Cuddlr creator Williams agreed when I told him about it later. “That sounds terrifying,” Williams said. “You should meet up in person and have one of the many types of cuddles that preserve your personal space. That is the best way to manage the risk of cuddling with a new person.”
Herein lies the problem with an app like Cuddlr. Whenever you match strangers up for a liaison — any kind of liaison, be it transportation, exchanging of goods, a temporary room rental — you’ll find risk.
Uber drivers abduct passengers, Airbnb visitors destroy homes, Craigslist buyers kill sellers. It’s inevitable that something scary will happen at some point. And an app like Cuddlr, focused on a physical encounter, is far more of a rape or murder trap than all the other stranger-danger apps I just mentioned. Is Williams terrified of someone getting hurt?
“If that happened, I’d be devastated,” he said. “At the same time, I don’t think the proper approach to that is to never take risks. Living involves risk taking.”
The missing ingredient is touch
The rest of my hangout with Monica was sweet and uneventful. After she taught me how to hold a gun — awesome — we spooned on the bed for awhile. I was the big spoon, in case you’re wondering. I petted her head, later she massaged my shoulders. It wasn’t too awkward, although it wasn’t the most comfortable situation I’ve ever been in.
I survived my first Cuddlr session and escaped unscathed. It was both more fun and just as weird as I thought it would be. Am I glad I did it? Definitely. Would I do it again? Mayyyyybe? If I’m being honest with myself, probably not. It’s like bungee jumping — a once-in-a-lifetime experience that I don’t regret but wouldn’t rush to try again.
And therein lies the contradiction in today’s world. We’re connected to everyone everywhere, with interactions with strangers or friends available instantaneously, from tweets to texts to newsfeeds to Snapchats.
But the missing ingredient, that the web can never provide, is touch. The way someone smells and sounds and looks in person. That inexplicable chemistry that determines how two people react to each other, whether they’ll become fast friends or avowed enemies, lovers or mere acquaintances. The need for in-person connections is so strong that even anonymous apps like Secret have seen the emergence of meetups among users who aren’t content to leave their bonding in cyberspace.
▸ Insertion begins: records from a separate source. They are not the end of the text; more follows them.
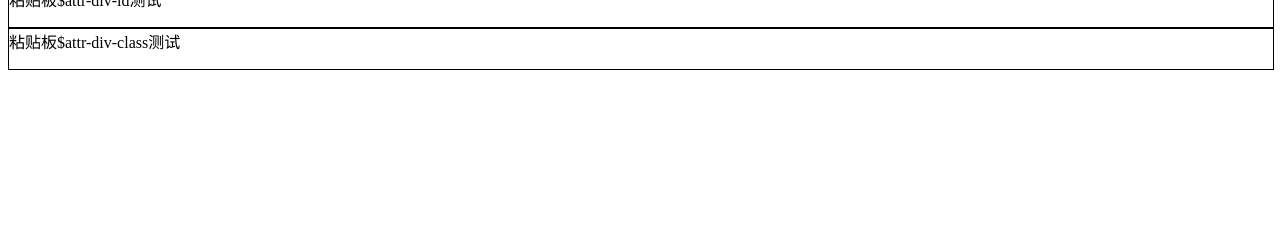
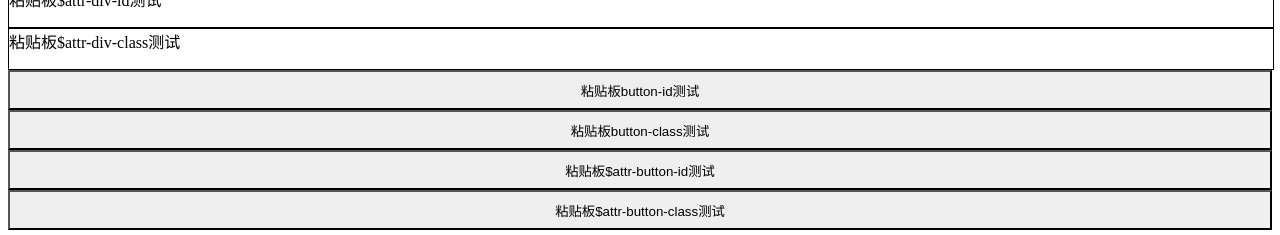
Before and after one commit to waif1989/mobile-clipboard, a website built with webpack: page src/template/index.html in a window 1280 px wide. Shown: the part 3383-3618 px from the top of the page. Before the commit the page ends 3461 px from the top, so only its background shows below. Built offline with nearby package versions, Linux system fonts and the light colour scheme.

Commit message:
add all examples

```diff
--- a/src/static/css/index.css
+++ b/src/static/css/index.css
@@ -1,3 +1,6 @@
+* {
+    -webkit-appearance: none;
+}
 img {
     display: block;
     width: 100%;
--- a/src/template/index.html
+++ b/src/template/index.html
@@ -22,5 +22,9 @@
     <div class="divbtn div1">
         粘贴板$attr-div-class测试
     </div>
+    <button class="buttonbtn" id="btn0" data-clipboard-text="粘贴板button-id测试">粘贴板button-id测试</button>
+    <button class="buttonbtn btn0" data-clipboard-text="粘贴板button-class测试">粘贴板button-class测试</button>
+    <button class="buttonbtn" id="btn1">粘贴板$attr-button-id测试</button>
+    <button class="buttonbtn btn1">粘贴板$attr-button-class测试</button>
 </body>
 </html>
--- a/src/utils/mob-clip/mob-clip.js
+++ b/src/utils/mob-clip/mob-clip.js
@@ -15,6 +15,13 @@ function clip () {
         new Clipboard('#div1');
         $('.div1').attr('data-clipboard-text', '粘贴板$attr-div-class测试');
         new Clipboard('.div1');
+        /////////////////////////////////////////////////////////////////
+        new Clipboard('#btn0');
+        new Clipboard('.btn0');
+        $('#btn1').attr('data-clipboard-text', '粘贴板$attr-button-id测试');
+        new Clipboard('#btn1');
+        $('.btn1').attr('data-clipboard-text', '粘贴板$attr-button-class测试');
+        new Clipboard('.btn1');
     })
 }
 module.exports = {clip: clip};
```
Cuddlr purports to fill that gap in our connections, but it subverts the natural human inclination to protect ourselves. In this case, I don’t think technology can solve the loneliness of the human condition.
*Name has been changed to protect the privacy of my fellow cuddler.
Related research from Gigaom